So why carve out your own niche? Why would any business want to shrink their potential client base? Wouldn’t it be better to be more versatile, throw a wider net?
If you’re reading this, you probably already know that a wider net doesn’t necessarily mean a bigger catch. But how do you stand out in a field where everyone is selling the same thing? Well, the best reason to specialize is to create a competitive advantage. If you sell the same product or service as all of your competitors, you have zero control over price and profit—the customer sets the price.
The key to carving out a niche that’s rich in profit is to de-commoditize what you’re selling. The narrower the niche and the fewer competitors you have, the greater your pricing power. This gives you more control over profit.
In the case of SecretPenguin, they have enough experience (and wins) in their niche that they can speak the language of their customers. These guys know restaurants, they know the challenges that restaurateurs face, and they don’t have to go out and do a bunch of research to understand the specifics of their niche. They can say, “This is our business: We focus on that little point in the compass where you are, and we can help navigate where you want to go.”
When your company adds exceptional value, you no longer need to dominate the whole market; you can dominate your segment and set your own price.
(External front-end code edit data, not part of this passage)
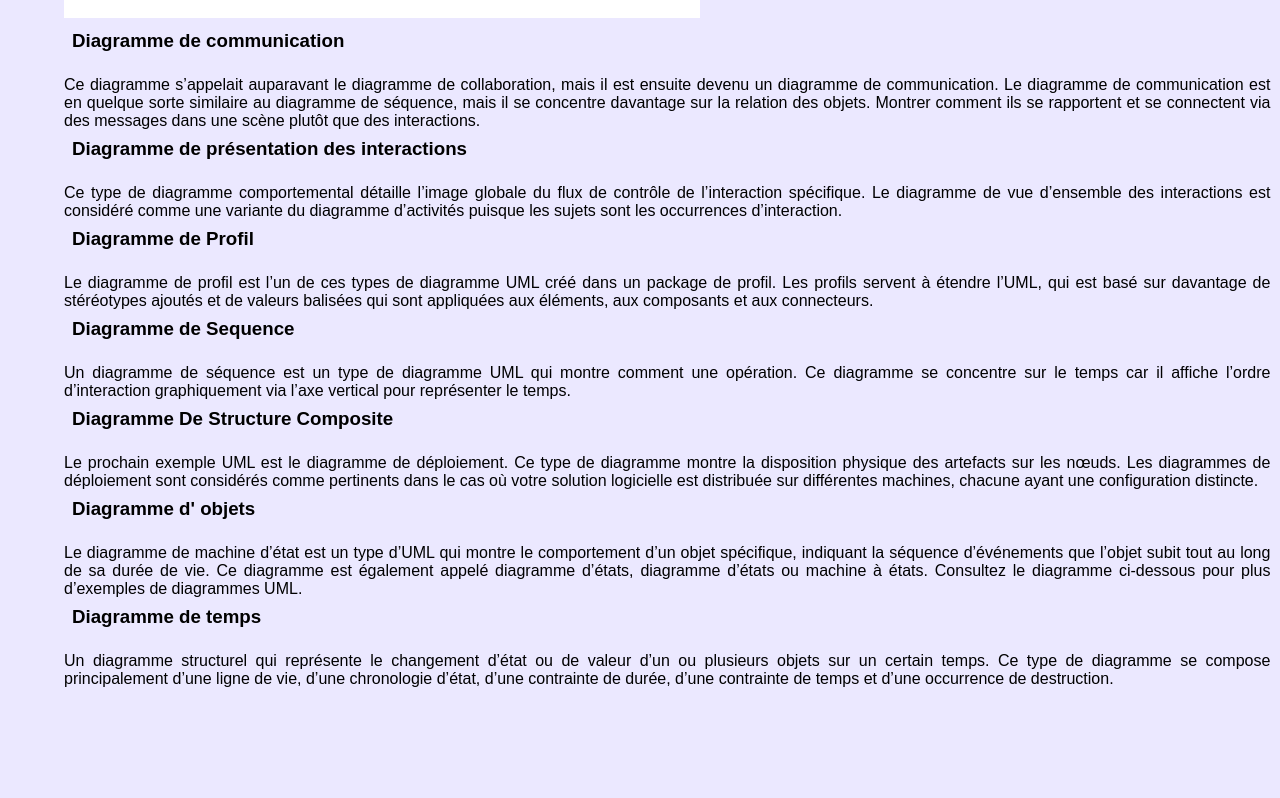
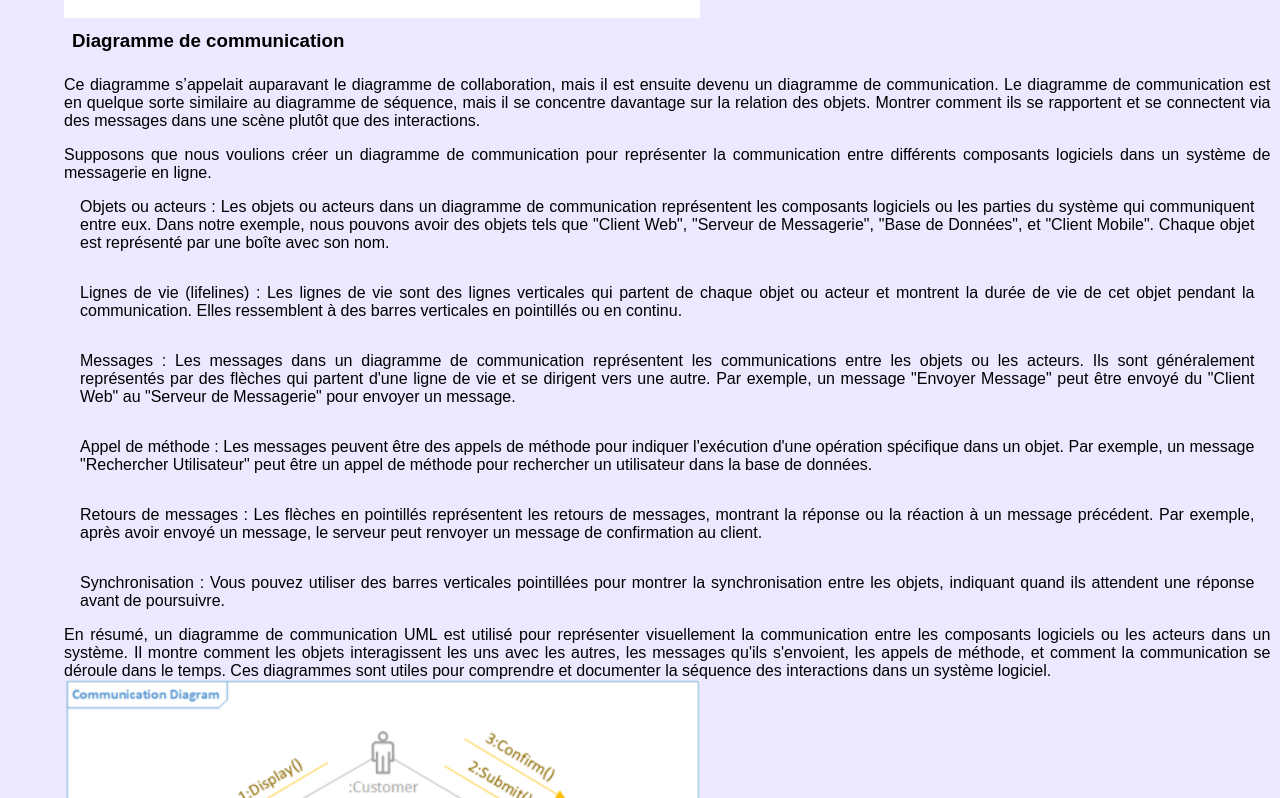
Before and after one commit to 2023-cda-alt-devops-p4/catalog-TP, a React (Create React App) app: page /UML in a window 1280 px wide. Shown: the part 7602-8400 px from the top of the page. Before the commit the page ends 8306 px from the top, so only its background shows below. Built offline with nearby package versions, Linux system fonts and the light colour scheme.

Commit message:
feat: write diagramme de communication docs and add image to the file

```diff
--- a/src/components/DiagrammeStructurels/DiagrammeDeCommunication.js
+++ b/src/components/DiagrammeStructurels/DiagrammeDeCommunication.js
@@ -8,8 +8,49 @@ const DiagrammeDeCommunication = () => {
         Ce diagramme s’appelait auparavant le diagramme de collaboration, mais il est ensuite devenu un diagramme de
         communication. Le diagramme de communication est en quelque sorte similaire au diagramme de séquence, mais il se
         concentre davantage sur la relation des objets. Montrer comment ils se rapportent et se connectent via des
-        messages dans une scène plutôt que des interactions.{" "}
+        messages dans une scène plutôt que des interactions.
       </p>
+      <p>
+        Supposons que nous voulions créer un diagramme de communication pour représenter la communication entre
+        différents composants logiciels dans un système de messagerie en ligne.
+        <li>
+          Objets ou acteurs : Les objets ou acteurs dans un diagramme de communication représentent les composants
+          logiciels ou les parties du système qui communiquent entre eux. Dans notre exemple, nous pouvons avoir des
+          objets tels que "Client Web", "Serveur de Messagerie", "Base de Données", et "Client Mobile". Chaque objet est
+          représenté par une boîte avec son nom.
+        </li>
+        <li>
+          Lignes de vie (lifelines) : Les lignes de vie sont des lignes verticales qui partent de chaque objet ou acteur
+          et montrent la durée de vie de cet objet pendant la communication. Elles ressemblent à des barres verticales
+          en pointillés ou en continu.
+        </li>
+        <li>
+          Messages : Les messages dans un diagramme de communication représentent les communications entre les objets ou
+          les acteurs. Ils sont généralement représentés par des flèches qui partent d'une ligne de vie et se dirigent
+          vers une autre. Par exemple, un message "Envoyer Message" peut être envoyé du "Client Web" au "Serveur de
+          Messagerie" pour envoyer un message.
+        </li>
+        <li>
+          Appel de méthode : Les messages peuvent être des appels de méthode pour indiquer l'exécution d'une opération
+          spécifique dans un objet. Par exemple, un message "Rechercher Utilisateur" peut être un appel de méthode pour
+          rechercher un utilisateur dans la base de données.
+        </li>
+        <li>
+          Retours de messages : Les flèches en pointillés représentent les retours de messages, montrant la réponse ou
+          la réaction à un message précédent. Par exemple, après avoir envoyé un message, le serveur peut renvoyer un
+          message de confirmation au client.
+        </li>
+        <li>
+          Synchronisation : Vous pouvez utiliser des barres verticales pointillées pour montrer la synchronisation entre
+          les objets, indiquant quand ils attendent une réponse avant de poursuivre.
+        </li>
+        En résumé, un diagramme de communication UML est utilisé pour représenter visuellement la communication entre
+        les composants logiciels ou les acteurs dans un système. Il montre comment les objets interagissent les uns avec
+        les autres, les messages qu'ils s'envoient, les appels de méthode, et comment la communication se déroule dans
+        le temps. Ces diagrammes sont utiles pour comprendre et documenter la séquence des interactions dans un système
+        logiciel.
+      </p>
+      <img src="communication.png" alt="" />
     </div>
   );
 };
```
Also changed, not shown: public/communication.png (added).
So how do you accomplish this? How do you distinguish yourself from the competition? There are a few things you need to know.
Start by finding out what people want. Talk to your clients, find out what they want more of and what they want less of—what do they hate, what do they wish they didn’t have to deal with? It might seem obvious, but you’d be surprised how many people sit around in meetings trying to figure out what their customers want without ever actually asking.
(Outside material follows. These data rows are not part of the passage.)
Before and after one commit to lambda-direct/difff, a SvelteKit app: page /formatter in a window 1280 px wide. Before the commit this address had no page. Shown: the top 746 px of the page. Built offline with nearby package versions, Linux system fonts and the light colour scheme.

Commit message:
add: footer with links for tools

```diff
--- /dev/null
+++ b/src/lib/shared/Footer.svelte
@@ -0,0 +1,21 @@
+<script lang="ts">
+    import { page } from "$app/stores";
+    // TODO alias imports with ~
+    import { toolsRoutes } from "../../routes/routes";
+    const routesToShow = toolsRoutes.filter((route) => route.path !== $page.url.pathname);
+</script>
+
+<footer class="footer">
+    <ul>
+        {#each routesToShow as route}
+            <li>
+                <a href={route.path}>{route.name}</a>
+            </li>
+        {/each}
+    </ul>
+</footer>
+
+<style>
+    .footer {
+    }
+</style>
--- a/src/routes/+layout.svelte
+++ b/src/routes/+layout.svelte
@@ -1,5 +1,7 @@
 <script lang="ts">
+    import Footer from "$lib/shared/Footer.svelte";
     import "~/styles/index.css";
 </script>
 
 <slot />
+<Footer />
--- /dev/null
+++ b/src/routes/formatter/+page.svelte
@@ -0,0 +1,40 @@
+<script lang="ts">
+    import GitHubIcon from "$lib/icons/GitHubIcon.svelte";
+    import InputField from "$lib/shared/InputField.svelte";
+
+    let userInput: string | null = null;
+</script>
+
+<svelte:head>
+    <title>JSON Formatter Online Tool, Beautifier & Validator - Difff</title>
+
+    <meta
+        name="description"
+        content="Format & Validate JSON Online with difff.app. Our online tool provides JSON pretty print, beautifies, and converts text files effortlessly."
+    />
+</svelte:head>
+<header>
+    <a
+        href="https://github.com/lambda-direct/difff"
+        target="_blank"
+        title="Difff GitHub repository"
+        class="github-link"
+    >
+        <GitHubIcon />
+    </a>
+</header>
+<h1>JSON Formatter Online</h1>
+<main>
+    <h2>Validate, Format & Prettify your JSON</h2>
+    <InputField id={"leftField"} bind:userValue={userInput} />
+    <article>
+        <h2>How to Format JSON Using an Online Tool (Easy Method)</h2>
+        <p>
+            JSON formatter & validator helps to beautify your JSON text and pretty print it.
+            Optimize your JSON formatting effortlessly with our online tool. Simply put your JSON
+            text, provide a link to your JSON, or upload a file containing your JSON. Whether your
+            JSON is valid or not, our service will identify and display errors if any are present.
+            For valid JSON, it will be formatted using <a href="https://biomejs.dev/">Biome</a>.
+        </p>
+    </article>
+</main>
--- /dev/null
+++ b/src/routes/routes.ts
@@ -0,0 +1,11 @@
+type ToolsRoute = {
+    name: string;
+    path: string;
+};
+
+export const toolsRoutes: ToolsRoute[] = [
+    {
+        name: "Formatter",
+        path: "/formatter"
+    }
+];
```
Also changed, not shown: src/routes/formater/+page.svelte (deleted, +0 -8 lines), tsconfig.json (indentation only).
And ask yourself where in your business does your passion lie? If it wasn’t about money, where would you specialize? Where have you experienced the most satisfying wins? What problem is no one solving in this niche? What do you know about this niche, because of your unique interest, that no one else is aware of? This kind of passion has paved the way to many successful niche businesses.
Helping business people hone their vision and create competitive advantage is in my niche. If you need any help figuring out what yours is, shoot me an email at firstname.lastname@example.org and we can set up a time to talk.
photo credit: Gold/Mica?